The game, "Send Me To Heaven," launched this week and is available free for Android smartphones. IPhone users, however, will not be able to download the app.
"Apple thought it was violating one of the rules for submission as it was encouraging behavior which could lead to a damage of iOS device," Petr Svarovsky, the game's developer, said in an email to The Times.
"Send Me To Heaven," which Apple said was rejected for violating one of its App Store guidelines, describes itself as a "sports game" since it takes skill to throw and catch the device without breaking it. The app calculates how high you throw it using the device's accelerometer.
If you try to cheat and throw your phone off of a tall building, the app will know and show you an error message.
"Using a parachute or a rocket will not bring desired result either," Svarovsky said.
Svarovsky said it's important users throw their devices in a way that doesn't cause them to rotate in the air or else they might get a score of zero.
But before users can start throwing their phones, the app warns them to "be careful not to injure yourself or others."
"Be always aware that there is enough space above you and around you," the app says on Google Play. "Do some training to learn right skills to get best results."
The game also requires that users agree to a disclaimer before they start playing.

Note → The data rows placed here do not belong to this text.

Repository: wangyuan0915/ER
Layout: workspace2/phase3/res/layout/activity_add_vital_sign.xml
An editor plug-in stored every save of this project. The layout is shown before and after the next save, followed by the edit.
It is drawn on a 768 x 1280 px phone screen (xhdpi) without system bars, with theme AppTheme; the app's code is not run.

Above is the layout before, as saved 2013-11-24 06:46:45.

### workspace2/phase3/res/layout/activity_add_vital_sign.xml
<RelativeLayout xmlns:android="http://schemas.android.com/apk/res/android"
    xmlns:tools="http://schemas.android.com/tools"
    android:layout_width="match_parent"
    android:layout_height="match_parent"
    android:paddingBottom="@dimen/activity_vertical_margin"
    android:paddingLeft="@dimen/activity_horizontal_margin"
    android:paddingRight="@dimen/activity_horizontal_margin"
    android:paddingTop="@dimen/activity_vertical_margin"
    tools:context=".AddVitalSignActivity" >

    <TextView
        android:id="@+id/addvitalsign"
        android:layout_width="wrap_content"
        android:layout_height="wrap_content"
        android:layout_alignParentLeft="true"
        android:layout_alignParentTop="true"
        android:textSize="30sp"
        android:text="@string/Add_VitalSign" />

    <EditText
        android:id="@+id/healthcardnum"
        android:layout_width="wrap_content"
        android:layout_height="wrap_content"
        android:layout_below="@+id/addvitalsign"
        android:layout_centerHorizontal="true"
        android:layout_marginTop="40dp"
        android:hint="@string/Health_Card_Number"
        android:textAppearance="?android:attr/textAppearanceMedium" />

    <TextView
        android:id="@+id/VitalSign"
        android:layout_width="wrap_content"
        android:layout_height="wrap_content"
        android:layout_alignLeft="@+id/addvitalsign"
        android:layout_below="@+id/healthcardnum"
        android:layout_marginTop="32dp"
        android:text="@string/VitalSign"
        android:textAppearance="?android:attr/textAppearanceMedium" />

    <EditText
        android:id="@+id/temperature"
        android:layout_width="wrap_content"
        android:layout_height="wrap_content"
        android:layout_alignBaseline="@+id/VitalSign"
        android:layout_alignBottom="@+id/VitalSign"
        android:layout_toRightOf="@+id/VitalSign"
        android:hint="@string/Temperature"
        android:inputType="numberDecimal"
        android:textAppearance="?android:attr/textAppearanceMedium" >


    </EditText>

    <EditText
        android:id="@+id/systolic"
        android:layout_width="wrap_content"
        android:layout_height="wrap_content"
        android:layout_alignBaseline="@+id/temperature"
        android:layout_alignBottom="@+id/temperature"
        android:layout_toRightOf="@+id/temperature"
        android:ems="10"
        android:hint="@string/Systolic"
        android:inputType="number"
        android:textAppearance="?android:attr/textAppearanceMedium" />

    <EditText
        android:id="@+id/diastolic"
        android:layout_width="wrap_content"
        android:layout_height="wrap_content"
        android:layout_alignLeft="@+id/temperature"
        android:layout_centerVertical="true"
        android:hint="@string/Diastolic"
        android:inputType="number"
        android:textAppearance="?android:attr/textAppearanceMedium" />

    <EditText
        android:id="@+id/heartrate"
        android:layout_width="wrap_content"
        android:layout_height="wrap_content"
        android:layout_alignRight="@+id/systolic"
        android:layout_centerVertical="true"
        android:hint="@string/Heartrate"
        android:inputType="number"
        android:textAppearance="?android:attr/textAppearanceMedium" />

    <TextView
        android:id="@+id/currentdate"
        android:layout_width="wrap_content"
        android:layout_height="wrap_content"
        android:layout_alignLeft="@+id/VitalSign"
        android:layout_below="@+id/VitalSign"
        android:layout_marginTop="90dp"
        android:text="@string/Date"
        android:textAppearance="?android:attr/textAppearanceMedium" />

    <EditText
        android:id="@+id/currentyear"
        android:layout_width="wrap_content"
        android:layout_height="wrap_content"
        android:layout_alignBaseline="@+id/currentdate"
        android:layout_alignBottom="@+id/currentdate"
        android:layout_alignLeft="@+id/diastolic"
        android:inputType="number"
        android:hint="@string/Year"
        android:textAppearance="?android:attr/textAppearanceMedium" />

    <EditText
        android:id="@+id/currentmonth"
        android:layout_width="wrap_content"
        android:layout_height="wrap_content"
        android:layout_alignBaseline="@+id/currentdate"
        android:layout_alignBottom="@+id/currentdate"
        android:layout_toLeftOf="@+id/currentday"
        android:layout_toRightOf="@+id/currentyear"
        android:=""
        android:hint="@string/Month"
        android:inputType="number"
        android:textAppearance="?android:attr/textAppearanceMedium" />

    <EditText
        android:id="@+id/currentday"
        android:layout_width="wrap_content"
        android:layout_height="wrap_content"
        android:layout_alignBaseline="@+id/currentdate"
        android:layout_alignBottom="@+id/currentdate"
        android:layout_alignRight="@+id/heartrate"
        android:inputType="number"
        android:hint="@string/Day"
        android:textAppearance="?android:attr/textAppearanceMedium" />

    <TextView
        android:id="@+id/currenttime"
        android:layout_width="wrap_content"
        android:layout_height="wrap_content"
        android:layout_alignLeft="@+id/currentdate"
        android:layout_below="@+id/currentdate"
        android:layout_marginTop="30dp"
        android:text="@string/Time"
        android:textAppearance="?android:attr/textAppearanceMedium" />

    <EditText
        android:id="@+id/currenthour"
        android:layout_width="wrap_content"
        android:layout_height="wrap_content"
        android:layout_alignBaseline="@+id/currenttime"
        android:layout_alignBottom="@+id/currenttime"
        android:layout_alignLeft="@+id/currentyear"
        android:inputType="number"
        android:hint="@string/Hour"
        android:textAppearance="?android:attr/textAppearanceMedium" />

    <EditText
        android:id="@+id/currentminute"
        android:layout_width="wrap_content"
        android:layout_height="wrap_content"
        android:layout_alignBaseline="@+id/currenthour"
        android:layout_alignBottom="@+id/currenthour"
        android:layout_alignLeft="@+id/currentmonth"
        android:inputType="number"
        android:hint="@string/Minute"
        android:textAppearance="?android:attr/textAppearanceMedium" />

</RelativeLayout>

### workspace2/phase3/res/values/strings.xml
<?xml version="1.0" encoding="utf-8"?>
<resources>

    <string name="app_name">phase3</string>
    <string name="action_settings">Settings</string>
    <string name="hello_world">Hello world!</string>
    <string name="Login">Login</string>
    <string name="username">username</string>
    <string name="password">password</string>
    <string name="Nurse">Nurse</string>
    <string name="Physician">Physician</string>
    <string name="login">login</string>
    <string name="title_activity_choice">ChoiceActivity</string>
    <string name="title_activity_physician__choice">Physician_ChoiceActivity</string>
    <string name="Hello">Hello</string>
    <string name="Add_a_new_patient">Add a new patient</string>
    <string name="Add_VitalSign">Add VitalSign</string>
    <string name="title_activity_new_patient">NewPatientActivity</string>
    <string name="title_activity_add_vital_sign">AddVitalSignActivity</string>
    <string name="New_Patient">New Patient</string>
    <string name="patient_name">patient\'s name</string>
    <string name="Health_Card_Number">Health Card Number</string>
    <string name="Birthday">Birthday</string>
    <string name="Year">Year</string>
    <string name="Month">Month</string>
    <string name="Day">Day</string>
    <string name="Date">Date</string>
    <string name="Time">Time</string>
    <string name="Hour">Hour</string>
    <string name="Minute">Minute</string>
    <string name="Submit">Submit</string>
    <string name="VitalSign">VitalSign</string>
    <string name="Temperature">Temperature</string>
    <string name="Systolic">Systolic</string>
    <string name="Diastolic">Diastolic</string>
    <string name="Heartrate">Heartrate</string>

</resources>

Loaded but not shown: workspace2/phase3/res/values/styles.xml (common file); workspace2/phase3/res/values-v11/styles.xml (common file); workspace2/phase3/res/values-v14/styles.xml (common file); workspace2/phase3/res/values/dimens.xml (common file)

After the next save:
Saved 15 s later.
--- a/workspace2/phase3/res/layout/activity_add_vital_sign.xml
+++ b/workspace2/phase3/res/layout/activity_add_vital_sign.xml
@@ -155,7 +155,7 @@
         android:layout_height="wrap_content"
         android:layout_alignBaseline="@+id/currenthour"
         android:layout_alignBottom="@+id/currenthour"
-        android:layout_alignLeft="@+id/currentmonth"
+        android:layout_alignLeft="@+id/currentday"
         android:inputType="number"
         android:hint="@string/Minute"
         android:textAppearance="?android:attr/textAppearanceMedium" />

The disclaimer says that the user agrees the game developer is not liable for any damages or injuries caused by playing the game.
Though the game is obviously risky -- and some would say foolish -- to play, what with most smartphones costing several hundred dollars, "Send Me To Heaven" has received many positive user ratings. Out of 101 ratings, it has 76 five-star ratings, the highest score users can give an app on Google Play.
"Almost broke mine playing, but it's fun to pass the time with," said one user who gave the app a five-star rating. "Not even trying for the high score anymore, it is straight up phone-suicide."